Maybe you want to buy some tickets for your niece as a gift. Under the current paperless ticketing system, you can't do that either, unless you plan on accompanying her to the concert. Or, let's say you can't go, and you hear of someone in your office that wants to attend. You'd be willing to sell them the tickets for what you paid for them -- but you'd also be restricted from doing this as well.
While transfer and resale of tickets are sometimes allowed, there are restrictions there too. Most prominently, the fan will only be able to sell the ticket via the company that issued it in the first place. That means that if someone bought a ticket to the John Mayer concert last year and couldn't use it, they could only resell their ticket on Ticketmaster's website and only then if they sold it at the original face value.

That may sound like a fair deal -- but what happens to all those extra convenience and shipping fees the fan paid via Ticketmaster? Frankly, the fan is left holding the bag for the extra costs, which can sometimes equal up to 15 percent of the face value of the tickets.

Of course, the reason I care about all of this is because my company, StubHub, is the market leader in the so-called secondary ticket market where tickets are resold. We are a marketplace, facilitating the open exchange of tickets between buyers and sellers, and it's a model that consumers love, precisely because of the convenience and choice it offers. We couldn't have been successful over the last 10 years if fans did not choose us for their ticketing needs.

Unlike the primary ticketing market where fans have only one choice of ticketing company -- often Ticketmaster -- when they buy from the box office, there is plenty of choice in the secondary ticket market.
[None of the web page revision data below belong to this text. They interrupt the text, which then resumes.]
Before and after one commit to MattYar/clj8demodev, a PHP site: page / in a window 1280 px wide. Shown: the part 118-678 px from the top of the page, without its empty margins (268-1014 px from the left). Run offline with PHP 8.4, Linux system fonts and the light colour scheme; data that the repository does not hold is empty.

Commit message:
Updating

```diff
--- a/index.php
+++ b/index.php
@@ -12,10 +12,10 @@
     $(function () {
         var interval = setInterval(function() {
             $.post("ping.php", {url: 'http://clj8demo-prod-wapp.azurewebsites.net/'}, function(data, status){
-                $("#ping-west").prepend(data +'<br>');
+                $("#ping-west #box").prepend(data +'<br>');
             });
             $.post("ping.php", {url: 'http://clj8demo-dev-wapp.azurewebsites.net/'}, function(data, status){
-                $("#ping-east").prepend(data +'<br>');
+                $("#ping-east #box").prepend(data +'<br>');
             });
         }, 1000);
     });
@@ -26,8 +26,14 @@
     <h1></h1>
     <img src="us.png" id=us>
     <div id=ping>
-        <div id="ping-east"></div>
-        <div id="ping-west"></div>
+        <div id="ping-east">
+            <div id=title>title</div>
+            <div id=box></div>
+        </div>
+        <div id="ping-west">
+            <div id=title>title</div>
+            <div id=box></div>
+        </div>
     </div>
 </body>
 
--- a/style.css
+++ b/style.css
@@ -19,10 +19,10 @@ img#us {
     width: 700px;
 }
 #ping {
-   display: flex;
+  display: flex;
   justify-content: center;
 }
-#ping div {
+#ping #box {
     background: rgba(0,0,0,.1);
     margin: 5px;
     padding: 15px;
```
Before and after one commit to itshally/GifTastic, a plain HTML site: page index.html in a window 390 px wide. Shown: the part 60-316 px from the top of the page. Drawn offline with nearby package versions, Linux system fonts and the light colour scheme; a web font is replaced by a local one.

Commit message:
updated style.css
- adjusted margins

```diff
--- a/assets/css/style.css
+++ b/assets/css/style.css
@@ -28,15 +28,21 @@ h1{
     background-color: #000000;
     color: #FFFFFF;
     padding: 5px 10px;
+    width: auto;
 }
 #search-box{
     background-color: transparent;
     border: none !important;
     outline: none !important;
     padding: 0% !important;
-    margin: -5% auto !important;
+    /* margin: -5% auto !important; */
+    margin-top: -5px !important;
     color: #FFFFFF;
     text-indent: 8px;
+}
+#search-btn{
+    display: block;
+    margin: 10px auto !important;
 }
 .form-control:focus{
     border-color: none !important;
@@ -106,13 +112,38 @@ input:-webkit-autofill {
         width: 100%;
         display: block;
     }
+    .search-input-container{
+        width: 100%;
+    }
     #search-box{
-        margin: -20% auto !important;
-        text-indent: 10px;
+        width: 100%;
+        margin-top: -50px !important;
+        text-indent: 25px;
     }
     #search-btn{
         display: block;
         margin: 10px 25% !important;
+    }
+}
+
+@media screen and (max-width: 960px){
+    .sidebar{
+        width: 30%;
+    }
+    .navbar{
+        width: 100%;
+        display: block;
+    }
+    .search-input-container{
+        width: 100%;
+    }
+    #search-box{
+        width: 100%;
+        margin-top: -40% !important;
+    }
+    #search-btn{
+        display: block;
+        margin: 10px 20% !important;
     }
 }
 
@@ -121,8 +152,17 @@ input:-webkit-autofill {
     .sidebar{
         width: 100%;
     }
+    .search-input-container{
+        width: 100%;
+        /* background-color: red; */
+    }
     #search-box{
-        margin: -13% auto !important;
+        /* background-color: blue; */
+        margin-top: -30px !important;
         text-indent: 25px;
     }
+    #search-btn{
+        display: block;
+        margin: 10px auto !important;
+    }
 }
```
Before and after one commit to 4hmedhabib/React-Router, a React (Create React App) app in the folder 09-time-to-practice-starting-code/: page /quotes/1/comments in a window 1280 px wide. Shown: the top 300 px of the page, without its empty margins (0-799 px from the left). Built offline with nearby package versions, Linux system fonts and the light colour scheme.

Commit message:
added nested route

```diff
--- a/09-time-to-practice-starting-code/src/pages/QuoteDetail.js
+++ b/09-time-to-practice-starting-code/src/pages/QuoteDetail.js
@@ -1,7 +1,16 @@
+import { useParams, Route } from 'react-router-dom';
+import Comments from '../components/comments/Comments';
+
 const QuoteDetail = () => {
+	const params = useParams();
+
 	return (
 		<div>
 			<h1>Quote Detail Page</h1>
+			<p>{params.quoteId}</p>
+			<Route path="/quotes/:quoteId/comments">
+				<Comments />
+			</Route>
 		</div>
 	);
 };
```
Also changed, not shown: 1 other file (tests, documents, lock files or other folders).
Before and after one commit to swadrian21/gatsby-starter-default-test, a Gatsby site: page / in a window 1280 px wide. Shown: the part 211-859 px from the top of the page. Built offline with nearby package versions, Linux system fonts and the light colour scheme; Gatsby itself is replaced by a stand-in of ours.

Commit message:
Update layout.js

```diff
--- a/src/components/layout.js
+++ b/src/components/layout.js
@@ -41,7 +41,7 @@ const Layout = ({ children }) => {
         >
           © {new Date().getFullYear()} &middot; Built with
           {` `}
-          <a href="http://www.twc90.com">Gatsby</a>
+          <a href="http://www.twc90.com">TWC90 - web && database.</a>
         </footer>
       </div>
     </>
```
If a fan doesn't like what they find on StubHub, they can choose Craigslist, TicketNetwork and the secondary ticketing sites run by Ticketmaster: TicketsNow and TicketExchange. That level of competition is why we at StubHub are always focused on improving our service. We pride ourselves on providing the highest levels of customer satisfaction among all ticketing companies, primary and secondary.

Just as fans appreciate having choice for where they buy their event tickets, they also appreciate having choice in what they do with those tickets. In fact, based on independent research conducted by Wakefield of 1000 event-goers 18 and over, 95 percent believed that a ticket to an entertainment or sporting event is like any other commodity they purchase and own -- once you buy it, you have the right to use it yourself, give it away or sell it.

Given this, why is the current method of paperless ticketing still in place? Because companies in the live entertainment industry believe that artists and sports teams, not fans, should have the choice of what fans do with their tickets after they purchase them. These companies include ticketing companies like Ticketmaster and its parent Live Nation Entertainment, who keep telling fans how convenient paperless ticketing is, without telling them what rights they're losing in the process.

Luckily, there's a way for all fans to fight back by supporting an organization that is working to preserve and protect our rights and interests as live-event fans called the Fan Freedom Project. I encourage all fans to check out the site to learn more about ticketing issues and to voice their opinions.